* _TASK BRIEF_:
Every record is to be printed exactly as written; pictures are to be omitted.

* _Collected data_:

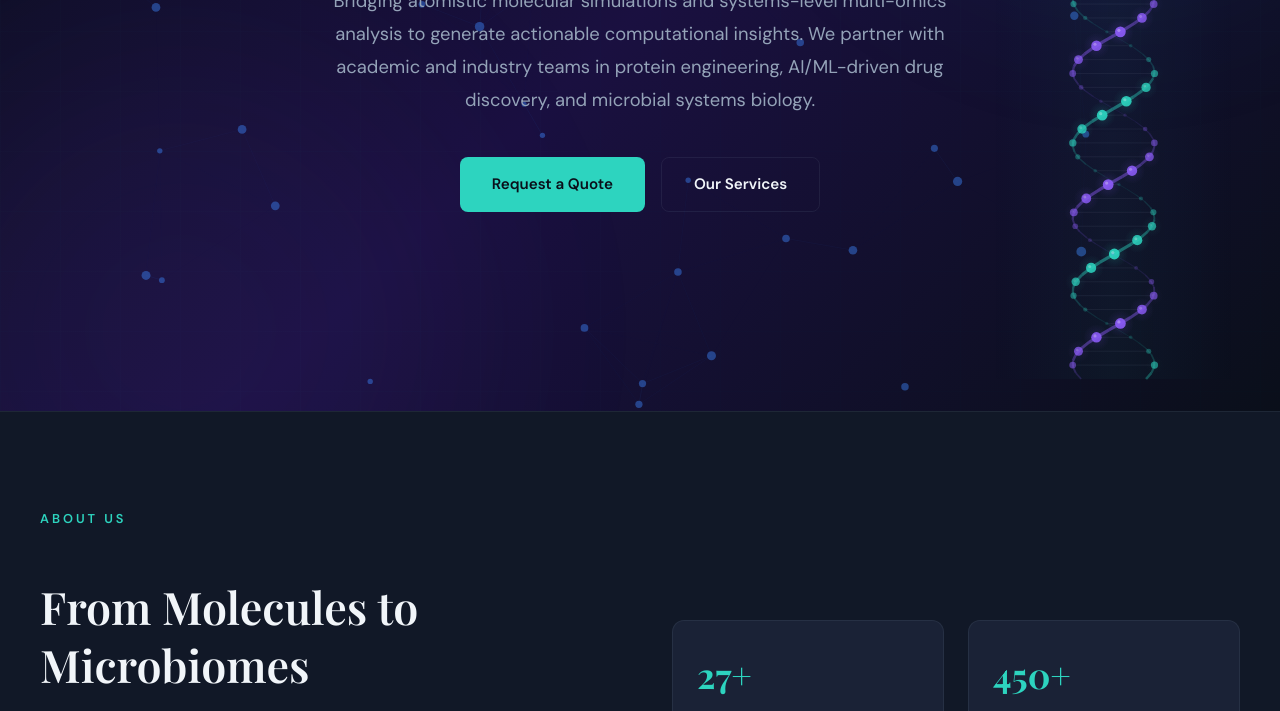
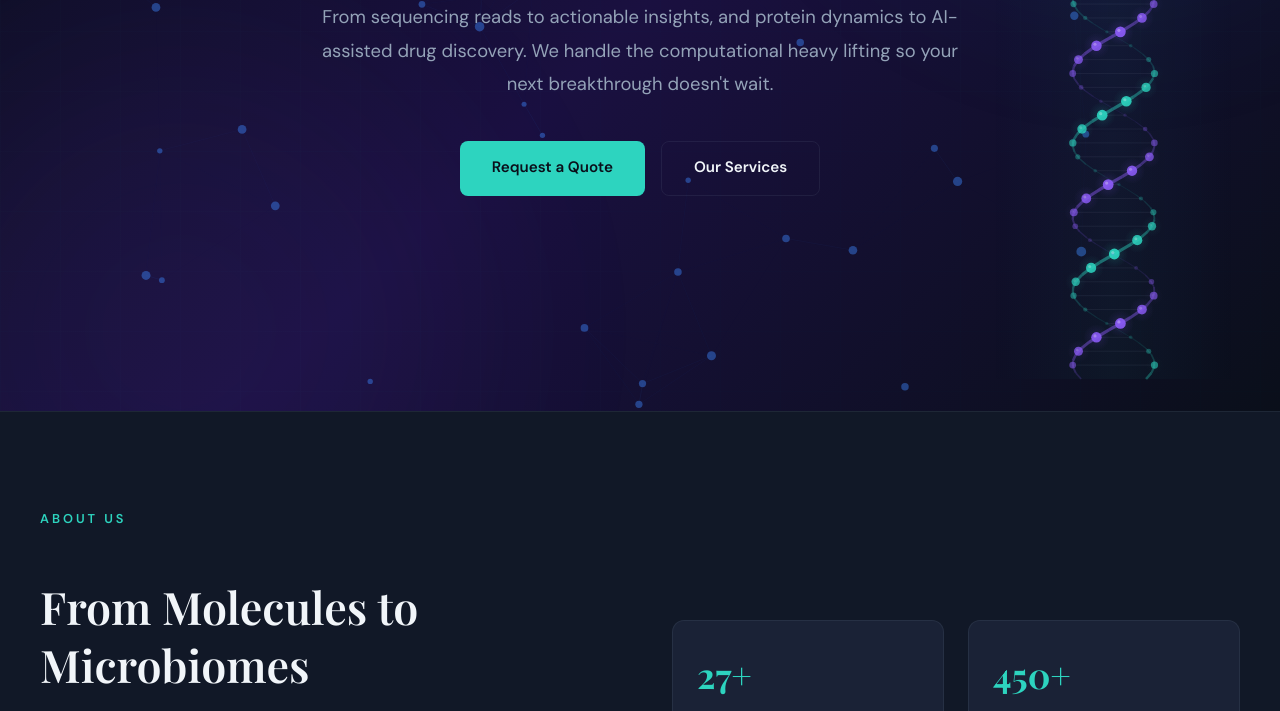
Before and after one commit to mannaomics/mannaomics.github.io, a plain HTML site: page index.html in a window 1280 px wide. Shown: the part 389-1100 px from the top of the page. Drawn offline with nearby package versions, Linux system fonts and the light colour scheme; animation ran at ten frames a second.

Commit message:
Update hero description
Co-Authored-By: Claude Sonnet 4.6 <noreply@anthropic.com>

```diff
--- a/index.html
+++ b/index.html
@@ -877,7 +877,7 @@ footer .logo {
   <div class="hero-content">
     <div class="hero-badge">Bioinformatics and Computational Biology Consulting</div>
     <h1>From <span class="highlight">Atoms</span> to <span class="highlight">Systems</span></h1>
-    <p>Bridging atomistic molecular simulations and systems-level multi-omics analysis to generate actionable computational insights. We partner with academic and industry teams in protein engineering, AI/ML-driven drug discovery, and microbial systems biology.</p>
+    <p>From sequencing reads to actionable insights, and protein dynamics to AI-assisted drug discovery. We handle the computational heavy lifting so your next breakthrough doesn't wait.</p>
     <div class="hero-cta">
       <a href="#contact" class="btn btn-primary">Request a Quote</a>
       <a href="#services" class="btn btn-outline">Our Services</a>
```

* _RESPONSE TO THIS EXERCISE_:
Before and after one commit to mannaomics/mannaomics.github.io, a plain HTML site: page index.html in a window 1280 px wide. Shown: the part 389-1100 px from the top of the page. Drawn offline with nearby package versions, Linux system fonts and the light colour scheme; animation ran at ten frames a second.

Commit message:
Update hero description
Co-Authored-By: Claude Sonnet 4.6 <noreply@anthropic.com>

```diff
--- a/index.html
+++ b/index.html
@@ -877,7 +877,7 @@ footer .logo {
   <div class="hero-content">
     <div class="hero-badge">Bioinformatics and Computational Biology Consulting</div>
     <h1>From <span class="highlight">Atoms</span> to <span class="highlight">Systems</span></h1>
-    <p>Bridging atomistic molecular simulations and systems-level multi-omics analysis to generate actionable computational insights. We partner with academic and industry teams in protein engineering, AI/ML-driven drug discovery, and microbial systems biology.</p>
+    <p>From sequencing reads to actionable insights, and protein dynamics to AI-assisted drug discovery. We handle the computational heavy lifting so your next breakthrough doesn't wait.</p>
     <div class="hero-cta">
       <a href="#contact" class="btn btn-primary">Request a Quote</a>
       <a href="#services" class="btn btn-outline">Our Services</a>
```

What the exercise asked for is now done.